Work request:
Images are not part of the copy; write out the rest of the data exactly as given.

Records for this task:
..........

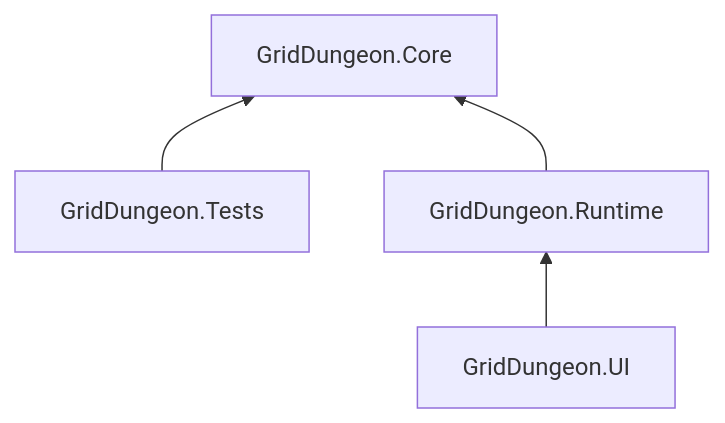
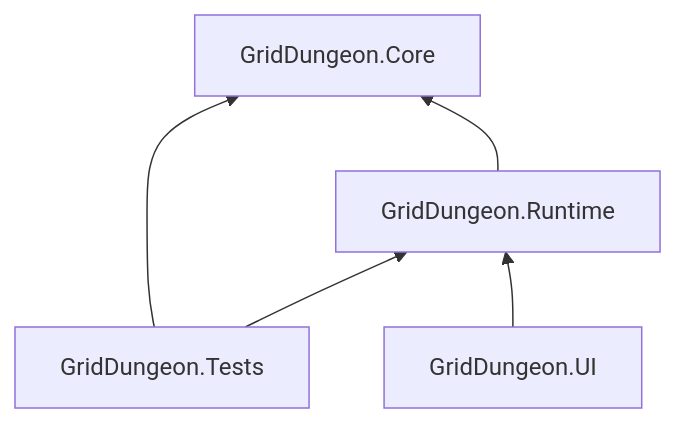
One commit to miramocha/griddungeon-design-docs changed the diagram in docs/05-class-design-mvp1.md. Above: the diagram before and after it, drawn with Mermaid. The commit also changed other lines of this file and 6 other files, not shown here.

````diff
--- a/docs/05-class-design-mvp1.md
+++ b/docs/05-class-design-mvp1.md
@@ -30,10 +30,11 @@
 ```mermaid
 flowchart BT
   T[GridDungeon.Tests]
   UI[GridDungeon.UI]
   R[GridDungeon.Runtime]
   C[GridDungeon.Core]
   T --> C
+  T --> R
   UI --> R
   R --> C
 ```
````
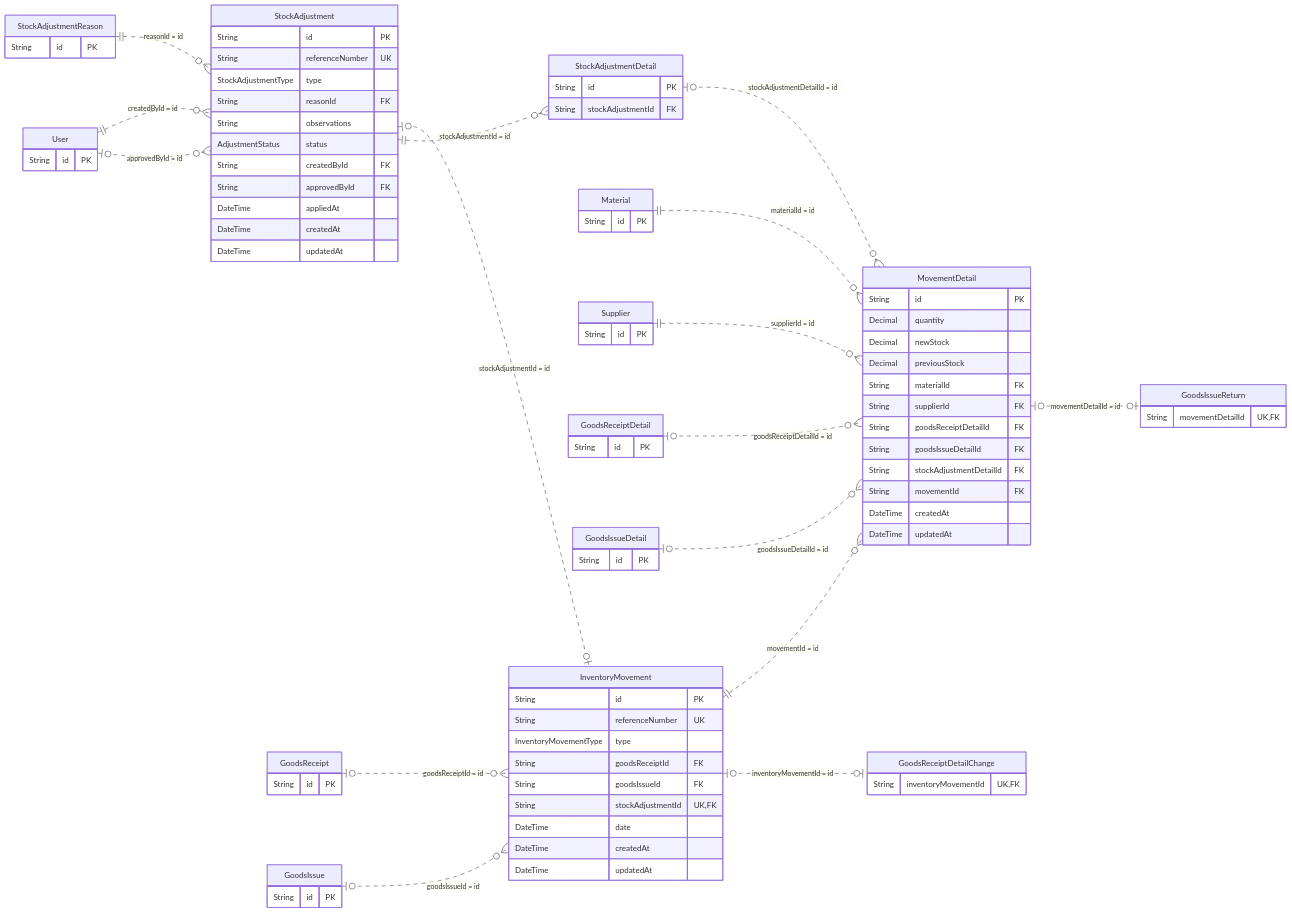
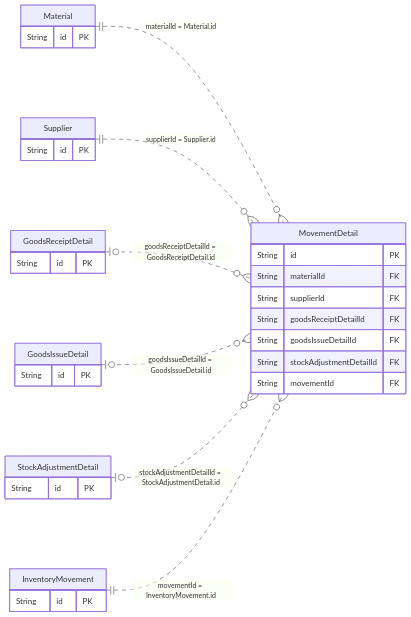
One commit to gpgsistemas01/nexus changed diagram 14 of 22 in docs/architecture/views/logical/data-and-persistence/generated/database-schema.md. Above: the diagram before and after it, drawn with Mermaid. The commit also changed other lines of this file and 4 other files, not shown here.

Commit message:
docs: simplificar vista lógica y aclarar relaciones del modelo ER

````diff
--- a/docs/architecture/views/logical/data-and-persistence/generated/database-schema.md
+++ b/docs/architecture/views/logical/data-and-persistence/generated/database-schema.md
@@ -638,52 +408,14 @@
 ```mermaid
 erDiagram
     direction LR
-    InventoryMovement {
-        String id PK
-        String referenceNumber UK
-        InventoryMovementType type
-        String goodsReceiptId FK
-        String goodsIssueId FK
-        String stockAdjustmentId UK,FK
-        DateTime date
-        DateTime createdAt
-        DateTime updatedAt
-    }
     MovementDetail {
         String id PK
-        Decimal quantity
-        Decimal newStock
-        Decimal previousStock
         String materialId FK
         String supplierId FK
         String goodsReceiptDetailId FK
         String goodsIssueDetailId FK
         String stockAdjustmentDetailId FK
         String movementId FK
-        DateTime createdAt
-        DateTime updatedAt
-    }
-    StockAdjustment {
-        String id PK
-        String referenceNumber UK
-        StockAdjustmentType type
-        String reasonId FK
-        String observations
-        AdjustmentStatus status
-        String createdById FK
-        String approvedById FK
-        DateTime appliedAt
-        DateTime createdAt
-        DateTime updatedAt
-    }
-    GoodsIssueReturn {
-        String movementDetailId UK,FK
-    }
-    GoodsReceipt {
-        String id PK
-    }
-    GoodsIssue {
-        String id PK
     }
     Material {
         String id PK
@@ -699,30 +431,14 @@
     }
     StockAdjustmentDetail {
         String id PK
-        String stockAdjustmentId FK
     }
-    StockAdjustmentReason {
+    InventoryMovement {
         String id PK
     }
-    User {
-        String id PK
-    }
-    GoodsReceiptDetailChange {
-        String inventoryMovementId UK,FK
-    }
-    MovementDetail o|..o| GoodsIssueReturn : "movementDetailId = id"
-    GoodsReceipt o|..o{ InventoryMovement : "goodsReceiptId = id"
-    GoodsIssue o|..o{ InventoryMovement : "goodsIssueId = id"
-    StockAdjustment o|..o| InventoryMovement : "stockAdjustmentId = id"
-    Material ||..o{ MovementDetail : "materialId = id"
-    Supplier ||..o{ MovementDetail : "supplierId = id"
-    GoodsReceiptDetail o|..o{ MovementDetail : "goodsReceiptDetailId = id"
-    GoodsIssueDetail o|..o{ MovementDetail : "goodsIssueDetailId = id"
-    StockAdjustmentDetail o|..o{ MovementDetail : "stockAdjustmentDetailId = id"
-    InventoryMovement ||..o{ MovementDetail : "movementId = id"
-    StockAdjustmentReason ||..o{ StockAdjustment : "reasonId = id"
-    User ||..o{ StockAdjustment : "createdById = id"
-    User o|..o{ StockAdjustment : "approvedById = id"
-    StockAdjustment ||..o{ StockAdjustmentDetail : "stockAdjustmentId = id"
-    InventoryMovement o|..o| GoodsReceiptDetailChange : "inventoryMovementId = id"
+    Material ||..o{ MovementDetail : "materialId = Material.id"
+    Supplier ||..o{ MovementDetail : "supplierId = Supplier.id"
+    GoodsReceiptDetail o|..o{ MovementDetail : "goodsReceiptDetailId = GoodsReceiptDetail.id"
+    GoodsIssueDetail o|..o{ MovementDetail : "goodsIssueDetailId = GoodsIssueDetail.id"
+    StockAdjustmentDetail o|..o{ MovementDetail : "stockAdjustmentDetailId = StockAdjustmentDetail.id"
+    InventoryMovement ||..o{ MovementDetail : "movementId = InventoryMovement.id"
 ```
````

..........

Reply to the exercise:
One commit to miramocha/griddungeon-design-docs changed the diagram in docs/05-class-design-mvp1.md. Above: the diagram before and after it, drawn with Mermaid. The commit also changed other lines of this file and 6 other files, not shown here.

````diff
--- a/docs/05-class-design-mvp1.md
+++ b/docs/05-class-design-mvp1.md
@@ -30,10 +30,11 @@
 ```mermaid
 flowchart BT
   T[GridDungeon.Tests]
   UI[GridDungeon.UI]
   R[GridDungeon.Runtime]
   C[GridDungeon.Core]
   T --> C
+  T --> R
   UI --> R
   R --> C
 ```
````
One commit to gpgsistemas01/nexus changed diagram 14 of 22 in docs/architecture/views/logical/data-and-persistence/generated/database-schema.md. Above: the diagram before and after it, drawn with Mermaid. The commit also changed other lines of this file and 4 other files, not shown here.

Commit message:
docs: simplificar vista lógica y aclarar relaciones del modelo ER

````diff
--- a/docs/architecture/views/logical/data-and-persistence/generated/database-schema.md
+++ b/docs/architecture/views/logical/data-and-persistence/generated/database-schema.md
@@ -638,52 +408,14 @@
 ```mermaid
 erDiagram
     direction LR
-    InventoryMovement {
-        String id PK
-        String referenceNumber UK
-        InventoryMovementType type
-        String goodsReceiptId FK
-        String goodsIssueId FK
-        String stockAdjustmentId UK,FK
-        DateTime date
-        DateTime createdAt
-        DateTime updatedAt
-    }
     MovementDetail {
         String id PK
-        Decimal quantity
-        Decimal newStock
-        Decimal previousStock
         String materialId FK
         String supplierId FK
         String goodsReceiptDetailId FK
         String goodsIssueDetailId FK
         String stockAdjustmentDetailId FK
         String movementId FK
-        DateTime createdAt
-        DateTime updatedAt
-    }
-    StockAdjustment {
-        String id PK
-        String referenceNumber UK
-        StockAdjustmentType type
-        String reasonId FK
-        String observations
-        AdjustmentStatus status
-        String createdById FK
-        String approvedById FK
-        DateTime appliedAt
-        DateTime createdAt
-        DateTime updatedAt
-    }
-    GoodsIssueReturn {
-        String movementDetailId UK,FK
-    }
-    GoodsReceipt {
-        String id PK
-    }
-    GoodsIssue {
-        String id PK
     }
     Material {
         String id PK
@@ -699,30 +431,14 @@
     }
     StockAdjustmentDetail {
         String id PK
-        String stockAdjustmentId FK
     }
-    StockAdjustmentReason {
+    InventoryMovement {
         String id PK
     }
-    User {
-        String id PK
-    }
-    GoodsReceiptDetailChange {
-        String inventoryMovementId UK,FK
-    }
-    MovementDetail o|..o| GoodsIssueReturn : "movementDetailId = id"
-    GoodsReceipt o|..o{ InventoryMovement : "goodsReceiptId = id"
-    GoodsIssue o|..o{ InventoryMovement : "goodsIssueId = id"
-    StockAdjustment o|..o| InventoryMovement : "stockAdjustmentId = id"
-    Material ||..o{ MovementDetail : "materialId = id"
-    Supplier ||..o{ MovementDetail : "supplierId = id"
-    GoodsReceiptDetail o|..o{ MovementDetail : "goodsReceiptDetailId = id"
-    GoodsIssueDetail o|..o{ MovementDetail : "goodsIssueDetailId = id"
-    StockAdjustmentDetail o|..o{ MovementDetail : "stockAdjustmentDetailId = id"
-    InventoryMovement ||..o{ MovementDetail : "movementId = id"
-    StockAdjustmentReason ||..o{ StockAdjustment : "reasonId = id"
-    User ||..o{ StockAdjustment : "createdById = id"
-    User o|..o{ StockAdjustment : "approvedById = id"
-    StockAdjustment ||..o{ StockAdjustmentDetail : "stockAdjustmentId = id"
-    InventoryMovement o|..o| GoodsReceiptDetailChange : "inventoryMovementId = id"
+    Material ||..o{ MovementDetail : "materialId = Material.id"
+    Supplier ||..o{ MovementDetail : "supplierId = Supplier.id"
+    GoodsReceiptDetail o|..o{ MovementDetail : "goodsReceiptDetailId = GoodsReceiptDetail.id"
+    GoodsIssueDetail o|..o{ MovementDetail : "goodsIssueDetailId = GoodsIssueDetail.id"
+    StockAdjustmentDetail o|..o{ MovementDetail : "stockAdjustmentDetailId = StockAdjustmentDetail.id"
+    InventoryMovement ||..o{ MovementDetail : "movementId = InventoryMovement.id"
 ```
````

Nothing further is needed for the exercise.